Following the green light for an EU raft of “daft” spending proposals North East MEP Jonathan Arnott has hit out at the massive waste of taxpayers’ money.

The Eurocrats have earmarked €12 million to fund gap year teenagers with free ‘inter-railing’ around Europe and a further €2 million to help them volunteer in Africa for up to a year.

A further €800,000 is to be spent helping volunteers plant trees in the same continent and €3 million-plus on ‘ocean literacy classes’; teaching refugees to play football and on a butterfly monitoring project.

UKIP Euro-MP Mr Arnott, a member of the EU parliament’s budget committee, said: “This EU budget and so-called Brexit Bill are outrageous.”

“The EU is barking up the wrong tree if it thinks splurging taxpayers’ money on pointless projects will make it more popular.

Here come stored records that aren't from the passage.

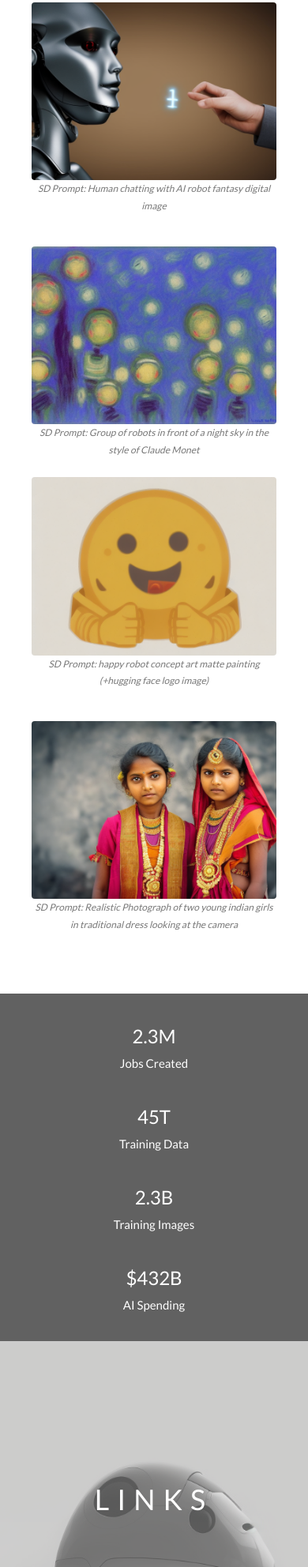
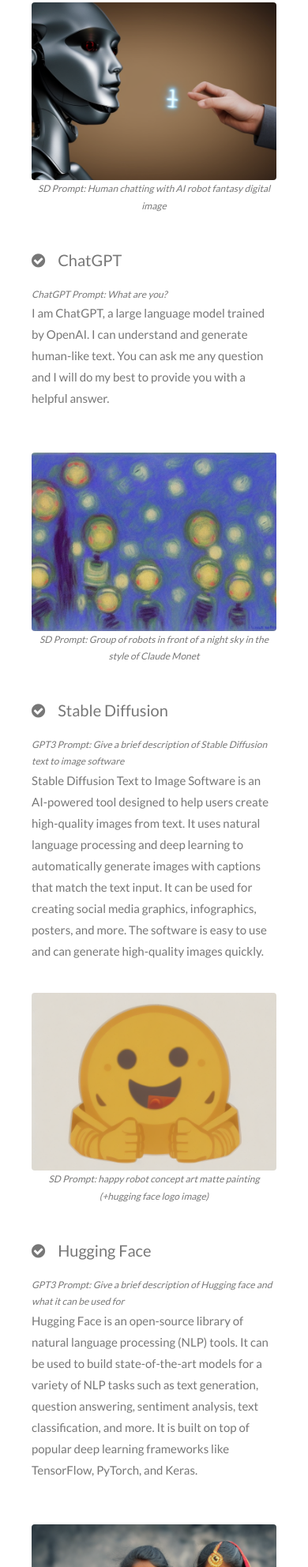
Before and after one commit to devcolabs/ai, a plain HTML site: page index.html in a window 390 px wide. Shown: the part 1122-3106 px from the top of the page at 79% size. Drawn offline with nearby package versions, Linux system fonts and the light colour scheme.

Commit message:
show text descriptions on small screen

```diff
--- a/index.html
+++ b/index.html
@@ -126,7 +126,7 @@ body, html {
       <div class="prompt">SD Prompt: Human chatting with AI robot fantasy digital image</div>
     </div>
 
-    <div class="w3-col m6 w3-hide-small w3-padding-large">
+    <div class="w3-col m6 w3-padding-large">
         <p><h4><i class="fa fa-check-circle w3-margin-right"></i>ChatGPT</h4></p>
         <div class="prompt">ChatGPT Prompt: What are you?</div>
         <p class="with-prompt">I am ChatGPT, a large language model trained by OpenAI. I can understand and generate human-like text. You can ask me any question and I will do my best to provide you with a helpful answer.</p>
@@ -136,7 +136,12 @@ body, html {
     <!-- Stable Diffusion Description -->
     <div class="w3-row w3-margin-top">
 
-    <div class="w3-col m6 w3-hide-small w3-padding-large" >
+    <div class="w3-col m6 w3-center w3-hide-large w3-padding-large">
+      <img onclick="onClick(this)" src="images/2733617228_Group_of_robots_in_front_of_a_night_sky_in_the_style_of_Claude_Monet.png"  class="w3-round w3-image w3-hover-opacity" alt="SD Prompt: Group of robots in front of a night sky in the style of Claude Monet" width="500" height="333">
+      <div class="prompt">SD Prompt: Group of robots in front of a night sky in the style of Claude Monet</div>
+    </div>
+
+    <div class="w3-col m6 w3-padding-large" >
         <p><h4><i class="fa fa-check-circle w3-margin-right"></i>Stable Diffusion</h4></p>
         <div>
           <div class="prompt">GPT3 Prompt: Give a brief description of Stable Diffusion text to image software</div>
@@ -144,11 +149,10 @@ body, html {
         </div>
     </div>
 
-    <div class="w3-col m6 w3-center w3-padding-large">
+    <div class="w3-col m6 w3-center w3-padding-large w3-hide-small">
       <img onclick="onClick(this)" src="images/2733617228_Group_of_robots_in_front_of_a_night_sky_in_the_style_of_Claude_Monet.png"  class="w3-round w3-image w3-hover-opacity" alt="SD Prompt: Group of robots in front of a night sky in the style of Claude Monet" width="500" height="333">
       <div class="prompt">SD Prompt: Group of robots in front of a night sky in the style of Claude Monet</div>
-
-      </div>
+    </div>
 
     </div>
 
@@ -160,7 +164,7 @@ body, html {
           <div class="prompt">SD Prompt: happy robot concept art matte painting (+hugging face logo image)</div>
         </div>
 
-        <div class="w3-col m6 w3-hide-small w3-padding-large">
+        <div class="w3-col m6 w3-padding-large">
             <p><h4><i class="fa fa-check-circle w3-margin-right"></i>Hugging Face</h4></p>
             <div class="prompt">GPT3 Prompt: Give a brief description of Hugging face and what it can be used for</div>
             <p class="with-prompt">Hugging Face is an open-source library of natural language processing (NLP) tools. It can be used to build state-of-the-art models for a variety of NLP tasks such as text generation, question answering, sentiment analysis, text classification, and more. It is built on top of popular deep learning frameworks like TensorFlow, PyTorch, and Keras.</p>
@@ -169,9 +173,14 @@ body, html {
 
 
     <!-- CoPilot  Description -->
-    <div class="w3-row w3-margin-top">
+    <div class="w3-row w3-margin-top w3-hide-large">
 
-    <div class="w3-col m6 w3-hide-small w3-padding-large" >
+    <div class="w3-col m6 w3-center w3-padding-large">
+      <img onclick="onClick(this)" src="images/1913995901_Realistic_Photograph_of_two_youg_indian_girls_in_traditional_dress_looking_at_the_camera.png"  class="w3-round w3-image w3-hover-opacity" alt="SD Prompt: Realistic Photograph of two young indian girls in traditional dress looking at the camera" width="500" height="333">
+      <div class="prompt">SD Prompt: Realistic Photograph of two young indian girls in traditional dress looking at the camera</div>
+    </div>
+
+    <div class="w3-col m6 w3-padding-large" >
       <p><h4><i class="fa fa-check-circle w3-margin-right"></i>Codex & CoPilot</h4></p>
       <div>
         <div class="prompt">GPT3 Prompt: GitHub CoPilot and OpenAI Codex translates natural language to code</div>
@@ -179,11 +188,10 @@ body, html {
       </div>
   </div>
 
-  <div class="w3-col m6 w3-center w3-padding-large">
+  <div class="w3-col m6 w3-center w3-padding-large w3-hide-small ">
     <img onclick="onClick(this)" src="images/1913995901_Realistic_Photograph_of_two_youg_indian_girls_in_traditional_dress_looking_at_the_camera.png"  class="w3-round w3-image w3-hover-opacity" alt="SD Prompt: Realistic Photograph of two young indian girls in traditional dress looking at the camera" width="500" height="333">
     <div class="prompt">SD Prompt: Realistic Photograph of two young indian girls in traditional dress looking at the camera</div>
-
-    </div>
+  </div>
 
 
 </div>
```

“People are sick to death of the EU trying to bribe young people, and throwing money away. These outrageously daft proposals just reinforce why people were right to vote for Brexit,” he added.

The spending plans were amongst some 2,324 amendments to the EU’s draft Budget agreed by the Parliament’s Budget Committee this week. They will go to a full vote of the European Parliament on 25 October.